First Listen Review attempts to capture my first impressions of the year’s Eurovision entries as and when they’re released. My opinion is liable to change as certain songs grow on me or get revamped, but based on the principle that most listeners will only hear each entry once (or twice) before voting, hopefully it’ll provide some insight.

Portugal Flag

Portugal: Leonor Andrade – Há um mar que nos separa

Leonor Andrade - Há um mar que nos separa | Eurovision 2015 Portugal

Leonor Andrade won Portugal’s Festival da Canção after finding fame as a contestant on Portugal’s The Voice. She has also appeared on popular Portuguese telenovela Água de Mar.

In an increasingly homogenous Eurovision landscape, I’ve come to really appreciate Portugal’s dogged insistence on ploughing their own musical furrow, regardless of how it’s received by the rest of the continent. Their entries have covered a variety of sounds and genres –  from the effervescent pop of Quero ser tua to the dramatic fado of Senhora do mar, via the heartfelt sweetness of Todas as Ruas do Amor, all the while retaining a distinctly Portuguese feel.

Há um mar que nos separa finds the country shifting gears once again, this time into a moody alternative-pop sound. There’s a nice build-and-release of tension in this song, with the verses create a feeling of brooding intensity before giving way to a more accessible, hopeful-sounding chorus.
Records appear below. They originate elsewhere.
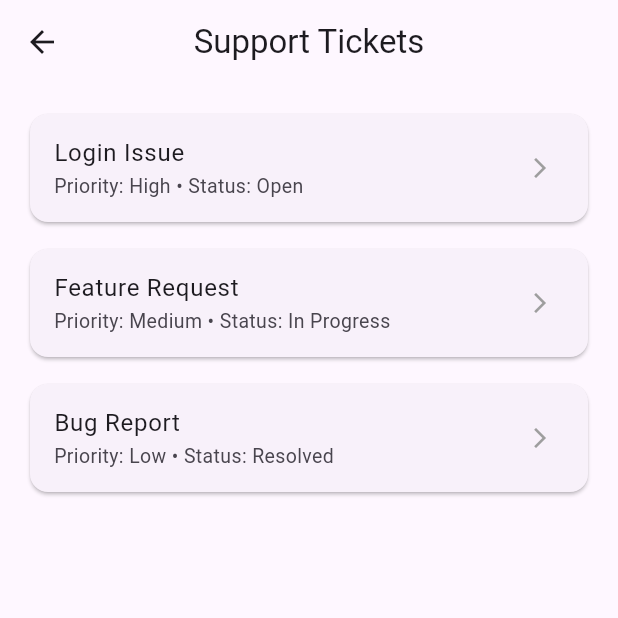
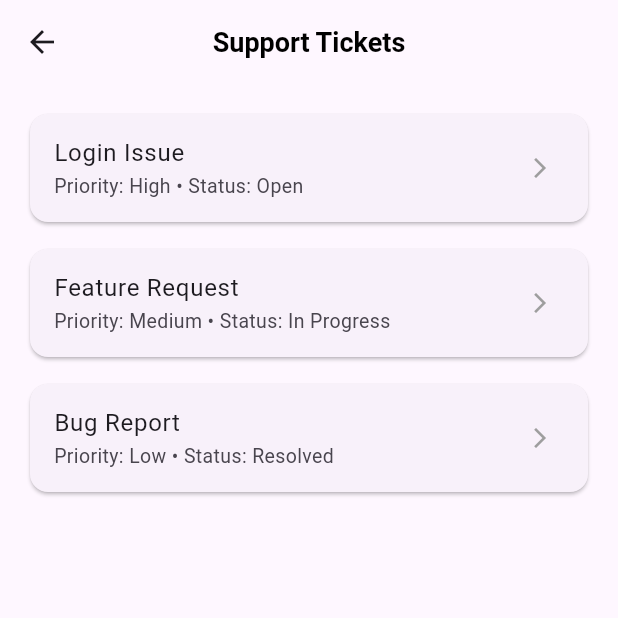
Before and after one commit to SINGHDHANRAJ098/Esayfix_admin, a Flutter app: the SupportTicketListScreen screen opened directly, on a phone screen of 412 x 824 dp, the top half of it. Run offline on Flutter 3.47's test engine with Material 3 defaults, Android fonts, the light colour scheme and no system bars; our stand-ins replace curved_navigation_bar; accounts and stored records are empty.

Commit message:
admin profile complete

```diff
--- a/lib/admin_pages/ Inquiry_management/inquiry_admin_screen/assign_provider_screen.dart
+++ b/lib/admin_pages/ Inquiry_management/inquiry_admin_screen/assign_provider_screen.dart
@@ -94,7 +94,6 @@ class _AssignInquiryScreenState extends State<AssignInquiryScreen> {
   @override
   Widget build(BuildContext context) {
     final providers = widget.providers;
-
     return Scaffold(
       backgroundColor: Colors.grey.shade100,
       appBar: AppBar(
--- a/lib/admin_pages/account_management/account_screen/support_tickets_screen.dart
+++ b/lib/admin_pages/account_management/account_screen/support_tickets_screen.dart
@@ -12,7 +12,17 @@ class SupportTicketListScreen extends StatelessWidget {
     final service = AccountService();
 
     return Scaffold(
-      appBar: AppBar(centerTitle: true, title: const Text('Support Tickets')),
+      appBar: AppBar(
+        centerTitle: true,
+        title: const Text(
+          'Support Tickets',
+          style: TextStyle(
+            color: Colors.black,
+            fontSize: 18,
+            fontWeight: FontWeight.w700,
+          ),
+        ),
+      ),
       body: FutureBuilder<List<SupportTicket>>(
         future: service.getAllTickets(),
         builder: (context, snapshot) {
--- a/lib/admin_pages/notification_screen/notification.dart
+++ b/lib/admin_pages/notification_screen/notification.dart
@@ -196,7 +196,6 @@ class _AdminNotificationState extends State<AdminNotification> {
                         ],
                       ),
                       const SizedBox(height: 6),
-
                       // Message
                       Text(
                         notif["message"] ?? "",
```
Also changed, not shown: lib/admin_auth/admin_otp.dart (+21 -16 lines), lib/admin_pages/ Inquiry_management/inquiry_admin_screen/inquiry_track_screen.dart (+25 -27 lines), lib/admin_pages/ Inquiry_management/inquiry_data_service/inquiry_data_service.dart (+11 -11 lines), lib/admin_pages/account_management/account_screen/policies_legal_screen.dart (+9 -2 lines), lib/admin_pages/service_price_management/service_model/service_category.dart (added), lib/admin_pages/service_price_management/service_model/service_model.dart (added), lib/admin_pages/service_price_management/service_screen/service_categories_section.dart (added), lib/admin_pages/service_price_management/service_screen/service_listing_screen.dart (added), lib/admin_pages/service_price_management/service_screen/service_price_screen.dart (added), lib/admin_pages/service_price_management/service_widget/category_item.dart (added), lib/admin_pages/service_price_management/service_widget/image_picker_widget.dart (added), lib/admin_pages/service_price_management/service_widget/service_item.dart (added).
Singer Leonor Andrade is a nervy performer who sells the former somewhat better than the latter on the evidence of her Festival da Canção performance, but the song has been given a more uplifting revamp since then, which may allow her to make the transition more easily.

This is a very pleasant song to listen to while you’re hearing it. I enjoy the sound of the Portuguese language, and the new-agey backing vocals give it an endearingly dreamy nineties feel – it wouldn’t feel entirely out of place on a compilation alongside the likes of Billie Myers, Natalie Imbruglia and Sophie B.Hawkins. Unfortunately, ‘pleasant’ doesn’t necessarily translate into votes, and of all the songs in the second semi final, this is the one I’m least expecting to see progressing to the main show.